Tesla’s Musk vs. GM’s Barra: Two auto CEOs, two very different conference calls

February 12, 2015, 7:47 PM UTC

Whether he’s fighting with journalists on Twitter (TWTR), making announcements with double-entendres, or talking about robots killing us all, Tesla’s CEO Elon Musk is known for saying a lot of bold things.

He didn’t disappoint during Tesla’s (TSLA) quarterly conference call late Wednesday, telling listeners that Tesla’s market cap will match that of Apple (AAPL) in 10 years, and that his company will spend “staggering” amounts of money on CapEx.

Quarterly earnings calls are usually dull, non-events. They’re especially uninteresting for automotive companies. To show how lively Tesla’s call was last night, here’s a comparison of what Musk said on his call with what General Motors (GM) CEO Mary Barra told investors in her company’s earnings conference call last week. It’s a battle for the ages: the disrupter vs. the giant. It’s Silicon Valley vs. Detroit.

On problems in China

Musk actually was pretty critical of his staff here, something you don’t usually see.

Unfortunately, this sounds brain-dead, but our sales team was telling people that it was difficult to charge in China, even though this is not true. That is pretty silly.

I put the guy who was in charge of the Supercharger roll out in China, who was doing an awesome job, an engineer, basically, he’s no sales person, in charge of China to make sure that charging is super easy and excellent.

Barra, meanwhile, said this:

In China, we had another solid quarter, contributing to record full year equity income as our sales continued to outpace the market.

So while Musk throws his staff under the bus, Barra quietly toots her company’s horn. We’re off to a good start.

On accounting practices

Musk used this subject to take a shot at some of his critics, defending Tesla’s use of non-standard accounting practices.
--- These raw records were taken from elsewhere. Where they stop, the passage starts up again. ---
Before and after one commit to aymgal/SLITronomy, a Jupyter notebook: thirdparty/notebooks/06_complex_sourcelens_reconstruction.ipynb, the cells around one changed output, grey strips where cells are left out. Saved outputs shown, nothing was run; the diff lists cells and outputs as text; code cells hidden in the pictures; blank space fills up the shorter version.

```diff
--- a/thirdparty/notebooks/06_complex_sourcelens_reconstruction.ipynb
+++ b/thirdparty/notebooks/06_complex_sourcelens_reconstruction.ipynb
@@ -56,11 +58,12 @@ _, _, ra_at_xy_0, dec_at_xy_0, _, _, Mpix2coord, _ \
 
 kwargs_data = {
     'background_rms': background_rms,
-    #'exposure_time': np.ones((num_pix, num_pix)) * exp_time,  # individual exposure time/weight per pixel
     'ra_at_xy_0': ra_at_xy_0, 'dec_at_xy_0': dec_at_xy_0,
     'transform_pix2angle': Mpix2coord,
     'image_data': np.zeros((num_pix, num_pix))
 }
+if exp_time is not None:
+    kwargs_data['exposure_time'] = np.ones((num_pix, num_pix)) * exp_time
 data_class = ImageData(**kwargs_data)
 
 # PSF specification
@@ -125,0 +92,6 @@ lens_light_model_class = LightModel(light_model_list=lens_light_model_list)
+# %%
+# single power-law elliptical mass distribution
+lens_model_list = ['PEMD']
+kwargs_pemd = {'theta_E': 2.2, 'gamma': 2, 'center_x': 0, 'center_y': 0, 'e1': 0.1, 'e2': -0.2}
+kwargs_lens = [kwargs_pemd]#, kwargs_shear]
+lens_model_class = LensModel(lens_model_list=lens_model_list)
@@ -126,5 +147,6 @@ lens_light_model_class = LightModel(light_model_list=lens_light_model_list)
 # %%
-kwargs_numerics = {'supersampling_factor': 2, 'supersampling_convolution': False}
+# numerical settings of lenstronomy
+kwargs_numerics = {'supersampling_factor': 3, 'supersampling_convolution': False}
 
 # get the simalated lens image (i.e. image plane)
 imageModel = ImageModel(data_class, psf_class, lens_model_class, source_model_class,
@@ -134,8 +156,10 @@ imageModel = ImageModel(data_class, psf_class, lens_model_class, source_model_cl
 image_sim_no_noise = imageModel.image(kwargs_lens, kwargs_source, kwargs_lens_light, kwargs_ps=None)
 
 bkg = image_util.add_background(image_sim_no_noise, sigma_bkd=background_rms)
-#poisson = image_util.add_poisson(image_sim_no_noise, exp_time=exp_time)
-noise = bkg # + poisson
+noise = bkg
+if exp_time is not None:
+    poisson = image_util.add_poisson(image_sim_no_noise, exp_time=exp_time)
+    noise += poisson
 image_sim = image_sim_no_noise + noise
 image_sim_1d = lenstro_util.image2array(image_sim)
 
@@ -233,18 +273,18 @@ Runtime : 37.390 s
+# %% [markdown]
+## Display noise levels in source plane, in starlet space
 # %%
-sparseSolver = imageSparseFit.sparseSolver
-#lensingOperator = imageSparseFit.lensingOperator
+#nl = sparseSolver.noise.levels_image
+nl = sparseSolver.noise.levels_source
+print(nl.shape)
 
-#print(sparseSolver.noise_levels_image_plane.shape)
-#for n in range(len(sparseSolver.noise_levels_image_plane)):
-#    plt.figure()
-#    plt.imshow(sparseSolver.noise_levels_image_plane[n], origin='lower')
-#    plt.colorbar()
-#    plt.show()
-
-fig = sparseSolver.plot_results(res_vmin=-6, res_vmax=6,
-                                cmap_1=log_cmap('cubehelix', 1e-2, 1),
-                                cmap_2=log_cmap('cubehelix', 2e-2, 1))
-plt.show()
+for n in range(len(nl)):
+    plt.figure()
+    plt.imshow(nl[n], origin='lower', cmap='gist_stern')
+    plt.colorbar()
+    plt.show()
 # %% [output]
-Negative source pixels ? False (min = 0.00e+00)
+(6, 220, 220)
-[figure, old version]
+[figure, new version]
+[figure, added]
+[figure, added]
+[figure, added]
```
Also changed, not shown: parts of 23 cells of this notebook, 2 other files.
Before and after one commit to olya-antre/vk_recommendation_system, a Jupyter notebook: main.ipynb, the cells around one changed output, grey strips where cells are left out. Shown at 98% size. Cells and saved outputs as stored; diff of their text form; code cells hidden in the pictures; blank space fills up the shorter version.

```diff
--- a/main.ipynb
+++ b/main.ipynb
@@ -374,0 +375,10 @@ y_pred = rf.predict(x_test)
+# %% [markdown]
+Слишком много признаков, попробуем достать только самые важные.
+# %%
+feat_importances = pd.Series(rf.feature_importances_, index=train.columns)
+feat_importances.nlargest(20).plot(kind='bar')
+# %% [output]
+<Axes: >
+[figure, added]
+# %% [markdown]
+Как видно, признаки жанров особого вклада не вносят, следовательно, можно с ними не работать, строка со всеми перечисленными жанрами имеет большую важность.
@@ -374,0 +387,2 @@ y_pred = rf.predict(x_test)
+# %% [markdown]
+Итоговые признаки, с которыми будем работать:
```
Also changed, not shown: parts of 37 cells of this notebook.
So we will probably keep even though it makes our financials look worse than they really are. It’s important because we do get some criticism about GAAP versus non-GAAP, as though when we do non-GAAP, we’re actually trying to people into thinking something is better than it is. But actually that’s not true. The way the accounting rules currently work don’t give a correct picture and we’re trying to give a more correct picture of non-GAAP, not a less correct picture.

Barra didn’t even get into this topic. GM’s CFO Chuck Stevens mentioned the automaker’s non-GAAP results, but didn’t get into any sort of detail about why these were superior.

On CapEx

This is one of the comments from Musk that’s getting the most ink, because he seemed a little bit crazy:

We are going to spend staggering amounts of money on CapEx, for good reasons and with a great ROI.

Barra was much more staid (are you catching on to a theme here?)

We believe there is opportunity in segments we’re not in around the globe that we’ll generate the right return and can enhance our brands and enhance our market position. So looking at those three buckets and again it’s an area, I ran in the company at one point in my career, there is an intense focus on that and we’ll seize every opportunity.

On upcoming new models

Again, Musk got all “contentious” — his word, not ours.

With respect to Model III, we definitely — we don’t want the delays that affected the X to affect the Model III. We are really — we are being quite contentious about this. There are things that we could do with the Model III platform that are really adventurous, but with schedule at risk. So what we’re going to do is we’re going to have something that is going to be an amazing car but it won’t be the most adventurous version of the Model III to begin with, but we will have then have the more different version of the Model III on the Model III platform following the initial version, so that we can stay on track for Model III.

Barra? She said GM has an “aggressive launch cadence of new cars and crossovers in 2016.”

On where the company will be in 10 years

Here’s where Musk predicted that Tesla could be as big as Apple in 10 years.

If you take this year’s revenue, around $6 billion or thereabouts, and if we are able to maintain a 30% growth rate for 10 years, add to your 10% profitability number, and have a 20 P/E, our market cap would basically be the same as Apple’s is today. That’s going to require a bit of — on the order of $700 billion — obviously, getting there will require some significant CapEx, but I am hopeful that we can do this without any significant dilution to the Company, maybe minor dilution but nothing serious.

As for Mary Barra, we couldn’t find a quote to match up with this one. It’s just never going to happen.

(You can listen to the full Tesla conference call here.)